Stored items from a collection

────────────────────────────────────────

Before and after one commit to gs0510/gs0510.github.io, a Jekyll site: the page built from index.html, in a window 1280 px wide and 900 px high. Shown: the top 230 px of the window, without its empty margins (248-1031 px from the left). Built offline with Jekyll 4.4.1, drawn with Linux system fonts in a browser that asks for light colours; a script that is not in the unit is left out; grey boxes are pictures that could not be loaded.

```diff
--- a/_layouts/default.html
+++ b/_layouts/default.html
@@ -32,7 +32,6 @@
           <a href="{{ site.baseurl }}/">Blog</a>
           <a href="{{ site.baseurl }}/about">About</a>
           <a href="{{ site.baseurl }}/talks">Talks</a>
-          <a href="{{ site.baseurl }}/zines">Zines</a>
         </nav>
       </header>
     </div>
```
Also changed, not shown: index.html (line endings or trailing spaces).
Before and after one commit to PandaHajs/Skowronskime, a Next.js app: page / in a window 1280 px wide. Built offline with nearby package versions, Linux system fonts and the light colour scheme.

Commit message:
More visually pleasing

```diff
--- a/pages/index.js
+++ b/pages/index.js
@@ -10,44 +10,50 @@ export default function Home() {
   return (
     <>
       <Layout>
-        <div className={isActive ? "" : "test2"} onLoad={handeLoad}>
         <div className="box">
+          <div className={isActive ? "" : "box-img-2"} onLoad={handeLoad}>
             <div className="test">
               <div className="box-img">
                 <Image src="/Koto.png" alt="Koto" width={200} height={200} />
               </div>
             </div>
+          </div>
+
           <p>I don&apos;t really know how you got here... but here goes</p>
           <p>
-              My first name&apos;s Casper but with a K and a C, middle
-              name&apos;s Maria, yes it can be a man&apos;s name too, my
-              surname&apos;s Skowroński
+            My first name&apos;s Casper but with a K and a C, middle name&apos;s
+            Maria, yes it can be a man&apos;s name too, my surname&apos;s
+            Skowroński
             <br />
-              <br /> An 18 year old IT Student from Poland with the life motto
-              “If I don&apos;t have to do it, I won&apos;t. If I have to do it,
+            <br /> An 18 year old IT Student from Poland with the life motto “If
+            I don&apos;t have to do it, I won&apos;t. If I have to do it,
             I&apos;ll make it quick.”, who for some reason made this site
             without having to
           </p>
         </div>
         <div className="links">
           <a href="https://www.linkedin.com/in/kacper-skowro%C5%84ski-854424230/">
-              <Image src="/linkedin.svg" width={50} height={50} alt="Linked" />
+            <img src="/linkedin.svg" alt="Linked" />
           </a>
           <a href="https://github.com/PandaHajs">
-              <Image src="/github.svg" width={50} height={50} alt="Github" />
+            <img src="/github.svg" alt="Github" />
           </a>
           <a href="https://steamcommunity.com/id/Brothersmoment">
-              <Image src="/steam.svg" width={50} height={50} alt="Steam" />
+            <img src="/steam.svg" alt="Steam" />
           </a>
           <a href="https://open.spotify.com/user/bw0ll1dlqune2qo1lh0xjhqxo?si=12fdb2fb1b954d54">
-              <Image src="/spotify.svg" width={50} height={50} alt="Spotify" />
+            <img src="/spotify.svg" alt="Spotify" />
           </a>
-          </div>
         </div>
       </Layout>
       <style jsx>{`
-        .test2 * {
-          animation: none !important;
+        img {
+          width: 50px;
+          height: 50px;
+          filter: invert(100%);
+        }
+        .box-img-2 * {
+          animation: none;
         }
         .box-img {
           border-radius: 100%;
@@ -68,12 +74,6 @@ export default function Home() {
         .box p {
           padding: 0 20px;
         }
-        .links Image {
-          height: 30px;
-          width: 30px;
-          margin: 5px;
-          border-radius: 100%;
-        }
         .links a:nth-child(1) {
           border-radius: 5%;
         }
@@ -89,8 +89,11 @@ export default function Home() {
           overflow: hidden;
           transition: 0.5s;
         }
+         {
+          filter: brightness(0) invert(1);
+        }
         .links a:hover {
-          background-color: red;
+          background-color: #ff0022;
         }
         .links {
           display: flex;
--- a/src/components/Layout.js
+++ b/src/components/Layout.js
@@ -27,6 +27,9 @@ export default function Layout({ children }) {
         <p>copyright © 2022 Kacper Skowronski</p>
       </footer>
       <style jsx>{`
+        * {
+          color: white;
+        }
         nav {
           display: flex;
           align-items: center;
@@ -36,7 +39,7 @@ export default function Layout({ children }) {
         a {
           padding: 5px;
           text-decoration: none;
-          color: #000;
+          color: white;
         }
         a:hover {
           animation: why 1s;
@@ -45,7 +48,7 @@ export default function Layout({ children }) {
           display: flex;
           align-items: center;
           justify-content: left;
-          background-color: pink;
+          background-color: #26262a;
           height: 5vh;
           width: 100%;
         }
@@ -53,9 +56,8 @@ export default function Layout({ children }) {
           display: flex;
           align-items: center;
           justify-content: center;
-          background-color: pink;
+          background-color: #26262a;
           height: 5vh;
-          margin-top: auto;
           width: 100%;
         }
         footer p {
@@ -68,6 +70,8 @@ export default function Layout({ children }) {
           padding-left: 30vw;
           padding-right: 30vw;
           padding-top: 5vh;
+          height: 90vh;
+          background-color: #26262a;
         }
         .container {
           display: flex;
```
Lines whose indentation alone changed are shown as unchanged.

────────────────────────────────────────

# Exercise aim:
Scan the data above for the word "links". Copy every line in which it is found.

# Response for this exercise:
         <div className="links">
-        .links Image {
         .links a:nth-child(1) {
         .links a:hover {
         .links {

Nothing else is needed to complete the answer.